One of the many reasons the City budget is in such a mess is that the city is relying so heavily on such a unreliable source of income.
Mayor’s Daley’s budget unveiled in October 2010 indicates that three city taxes are expected to generate more than $1 billion less than they did in 2007. The tax on real estate sales is expected to be down 68 percent, a drop of more than $500 million in the past four years. Real estate is cyclical so why ride this part of the economy so hard.. and why tax it so much that your drive away buyers?
The real answer for the next Mayor is: reform the whole way the city is run. Consolidate departments. Renegotiate agreements with the unions that are NOT sustainable or go broke. Other examples of fiscal irresponsibility: Daley has started to spend the $756 million in reserves, established from long-term leases on the Skyway and Parking meter “fiasco” of $2 billion. This will lower our bond rating and give us higher interest rates for any projects that we borrow for. Infastructure borrowing creates jobs. That just got more expensive. Stop the mismanagement and do the “hard thing” and re-organize the city to the size it can afford.

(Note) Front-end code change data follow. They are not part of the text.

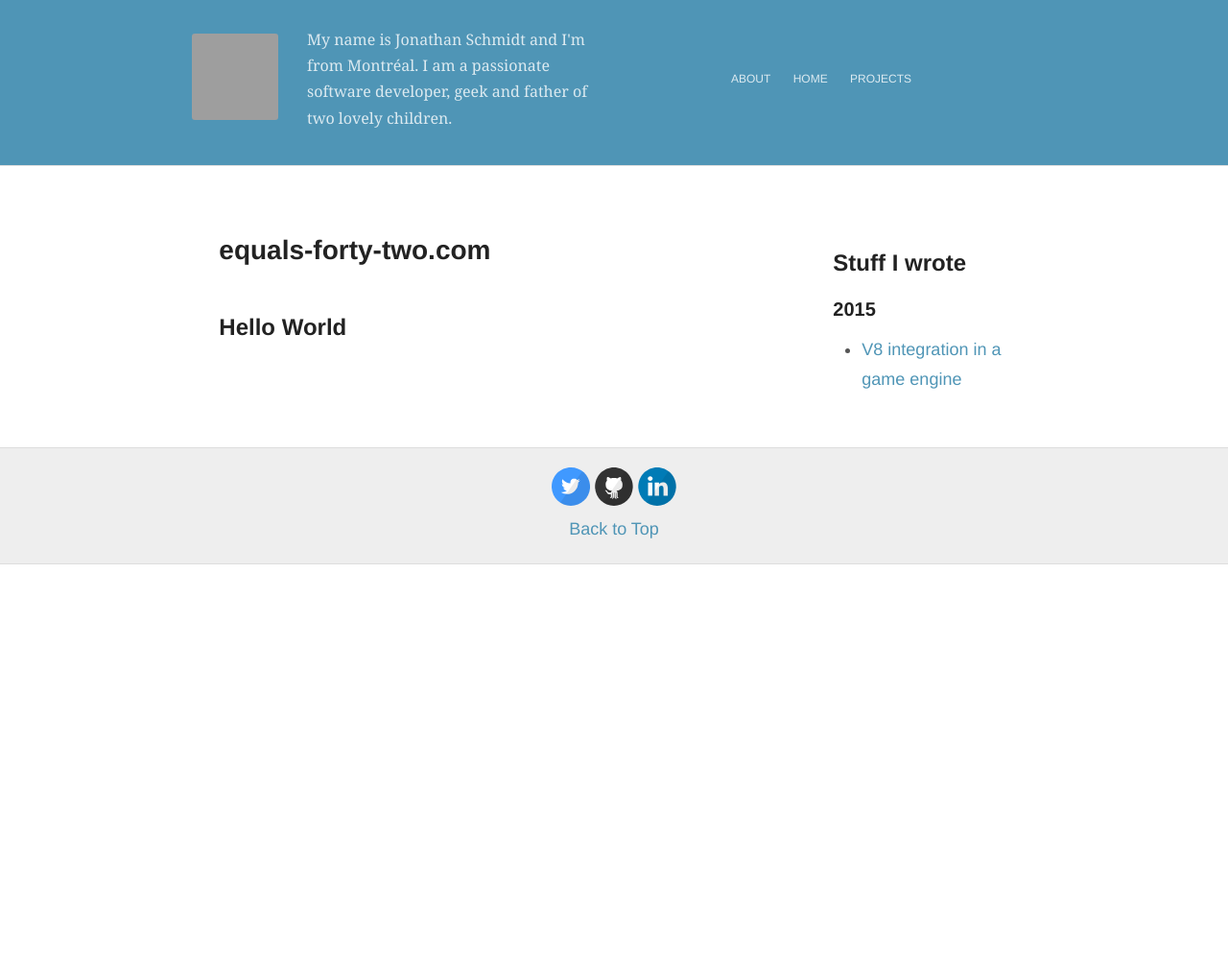
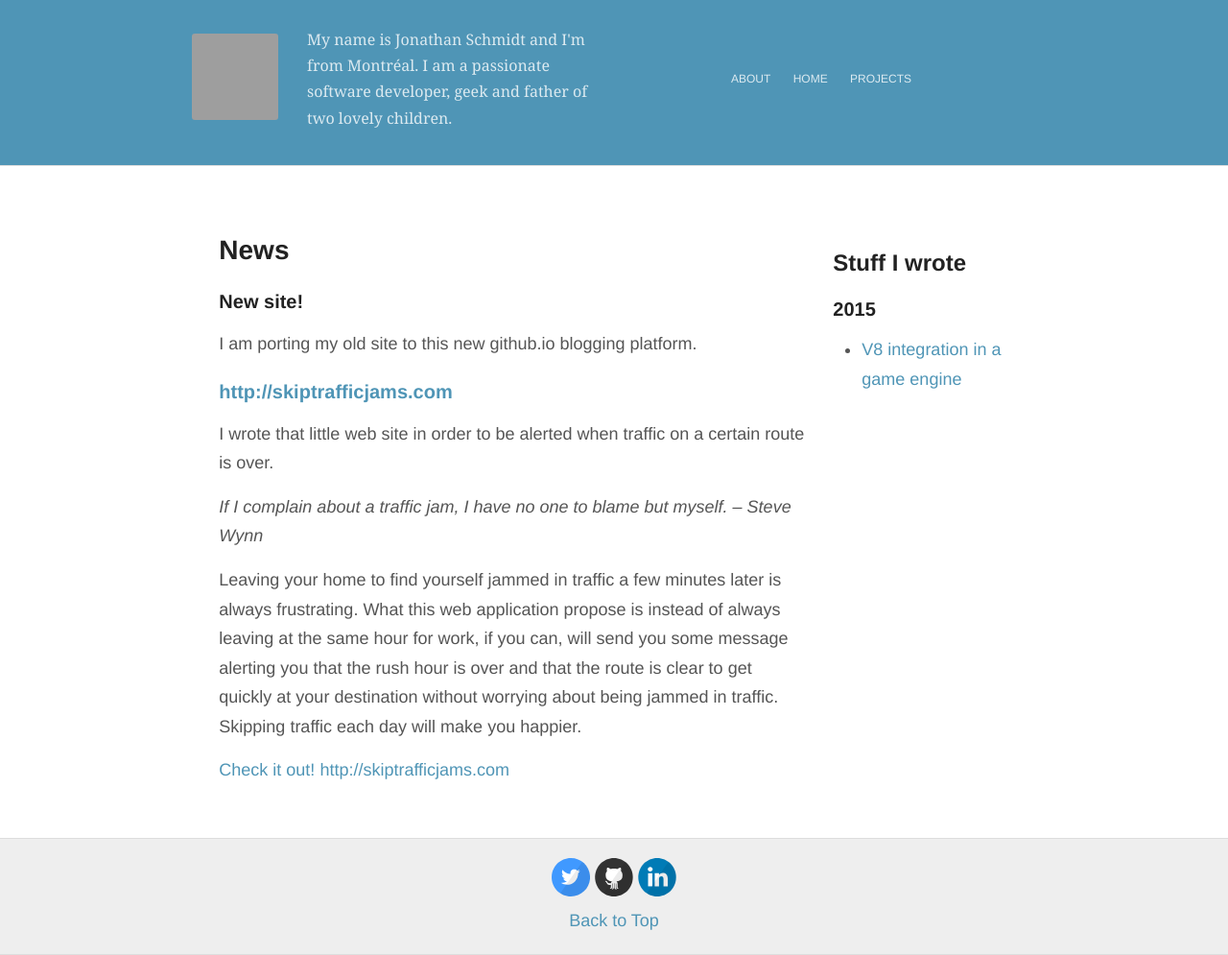
Before and after one commit to jschmidt42/jschmidt42.github.io, a Jekyll site: the page built from index.md, in a window 1280 px wide. Shown: the whole page at 96% size. Built offline with Jekyll 4.4.1, drawn with Linux system fonts in a browser that asks for light colours; our own code applies the rules of GitHub Pages for plain Markdown files; before the commit the page ends 900 px from its top, so only the background shows below that; grey boxes are pictures that could not be loaded.

Commit message:
Add news section

```diff
--- a/index.md
+++ b/index.md
@@ -1,3 +1,19 @@
-# equals-forty-two.com
+# News
 
-## Hello World
+### New site!
+
+I am porting my old site to this new github.io blogging platform.
+
+### <http://skiptrafficjams.com>
+
+I wrote that little web site in order to be alerted when traffic on a certain route is over.
+
+_If I complain about a traffic jam, I have no one to blame but myself. -- Steve Wynn_
+
+Leaving your home to find yourself jammed in traffic a few minutes later is always frustrating.
+What this web application propose is instead of always leaving at the same hour for work, if you
+can, will send you some message alerting you that the rush hour is over and that the route is
+clear to get quickly at your destination without worrying about being jammed in traffic.
+Skipping traffic each day will make you happier.
+
+[Check it out!](http://skiptrafficjams.com) <http://skiptrafficjams.com>
```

The new candidates have got to grapple with how to completely reorganize city government to keep the city from running out of money. Who is the one who will raise the bar and talk straight. Alderman Waugaspeck started that conversation–now will other’s who are actually running continue it please.